- [Exercise instructions]
The answer must consist of each line below that holds the word "Date", copied as it stands.

□ □ □ □ □

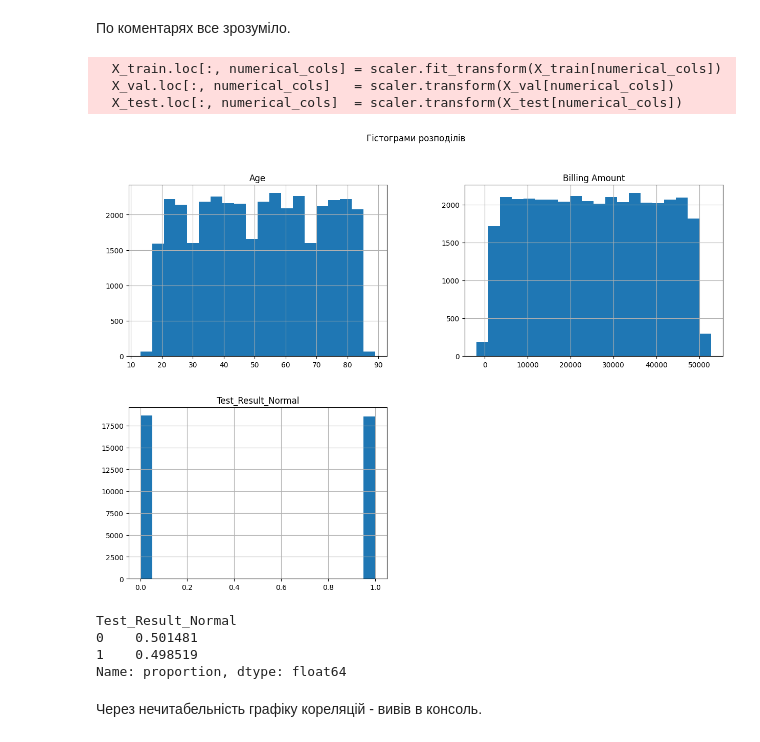
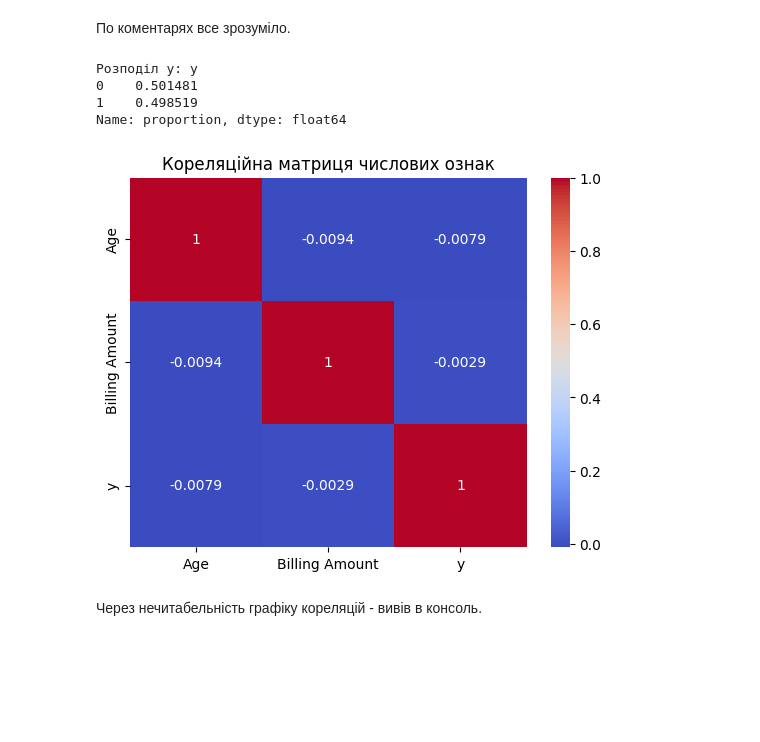
Before and after one commit to stepan-redka/ML-42-1, a Jupyter notebook: main2.ipynb, the cells around one changed output. Drawn from its saved outputs; the diff is of its cells as text; code cells hidden in the pictures; blank space fills up the shorter version.

```diff
--- a/main2.ipynb
+++ b/main2.ipynb
@@ -46,46 +47,16 @@ memory usage: 6.4+ MB
 # %% [markdown]
 По коментарях все зрозуміло.
 # %%
-# Фільтрація для бінарної класифікації: ігноруємо "Inconclusive"
-df = df[df['Test Results'] != 'Inconclusive']
+# цільова змінна
+df = df[df['Test Results'].isin(['Normal', 'Abnormal'])].copy()
+df['y'] = (df['Test Results'] == 'Normal').astype(int)
 
-# Видалення непотрібних колонок
-cols_drop = [
-    'Name','Date of Admission','Doctor',
-    'Hospital','Room Number','Discharge Date', 'Insurance Provider'
-]
-df = df.drop(columns=cols_drop)
+# видалення непотрібних стовпців
+drop_cols = ['Name', 'Date of Admission', 'Doctor', 'Insurance Provider', 'Hospital', 'Room Number', 'Discharge Date', 'Test Results']
+X = df.drop(drop_cols + ['y'], axis=1)
+y = df['y'].values
 
-# Створення цілі (1 = Normal)
-df['Test_Result_Normal'] = (df['Test Results'] == 'Normal').astype(int)
-
-# Видаляємо оригінальну текстову колонку щоб вона не потрапила у X
-df = df.drop(columns=['Test Results'])
-
-# One-hot кодування категорій
-cat_cols = ['Gender','Blood Type','Medical Condition','Admission Type','Medication']
-df = pd.get_dummies(df, columns=cat_cols, drop_first=True)
-
-numerical_cols = ['Age','Billing Amount']
-
-# Формуємо X та y
-X = df.drop(columns=['Test_Result_Normal'])
-y = df['Test_Result_Normal']
-
-# Train/Val/Test спліт
-X_train, X_temp, y_train, y_temp = train_test_split(
-    X, y, test_size=0.4, random_state=42, stratify=y
-)
-X_val, X_test, y_val, y_test = train_test_split(
-    X_temp, y_temp, test_size=0.5, random_state=42, stratify=y_temp
-)
-
-# Масштабування лише числових ознак
-scaler = StandardScaler()
-X_train.loc[:, numerical_cols] = scaler.fit_transform(X_train[numerical_cols])
-X_val.loc[:, numerical_cols]   = scaler.transform(X_val[numerical_cols])
-X_test.loc[:, numerical_cols]  = scaler.transform(X_test[numerical_cols])
+# One-hot encoding
+categoricals = ['Gender', 'Blood Type', 'Medical Condition', 'Admission Type', 'Medication']
+X = pd.get_dummies(X, columns=categoricals, drop_first=True)
+X = X.astype(float)
-# %% [output]
-  X_train.loc[:, numerical_cols] = scaler.fit_transform(X_train[numerical_cols])
-  X_val.loc[:, numerical_cols]   = scaler.transform(X_val[numerical_cols])
-  X_test.loc[:, numerical_cols]  = scaler.transform(X_test[numerical_cols])
@@ -92,14 +74,16 @@ X_test.loc[:, numerical_cols]  = scaler.transform(X_test[numerical_cols])
 # %%
-# --- Histograms and class balance ---
-df.hist(bins=20, figsize=(15, 10))
-plt.suptitle('Гістограми розподілів')
+# нормалізація і аналіз даних
+print('Розподіл y:', df['y'].value_counts(normalize=True))
+numeric_cols = ['Age', 'Billing Amount']
+corr_matrix = df[numeric_cols + ['y']].corr()
+sns.heatmap(corr_matrix, annot=True, cmap='coolwarm')
+plt.title('Кореляційна матриця числових ознак')
 plt.show()
-df['Test_Result_Normal'].value_counts(normalize=True)
 # %% [output]
+Розподіл y: y
+0    0.501481
+1    0.498519
+Name: proportion, dtype: float64
-[figure, old version]
+[figure, new version]
-Test_Result_Normal
-0    0.501481
-1    0.498519
-Name: proportion, dtype: float64
 # %% [markdown]
 Через нечитабельність графіку кореляцій - вивів в консоль.
```
Also changed, not shown: parts of 11 cells of this notebook.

□ □ □ □ □

- [Expected output]
-    'Name','Date of Admission','Doctor',
-    'Hospital','Room Number','Discharge Date', 'Insurance Provider'
+drop_cols = ['Name', 'Date of Admission', 'Doctor', 'Insurance Provider', 'Hospital', 'Room Number', 'Discharge Date', 'Test Results']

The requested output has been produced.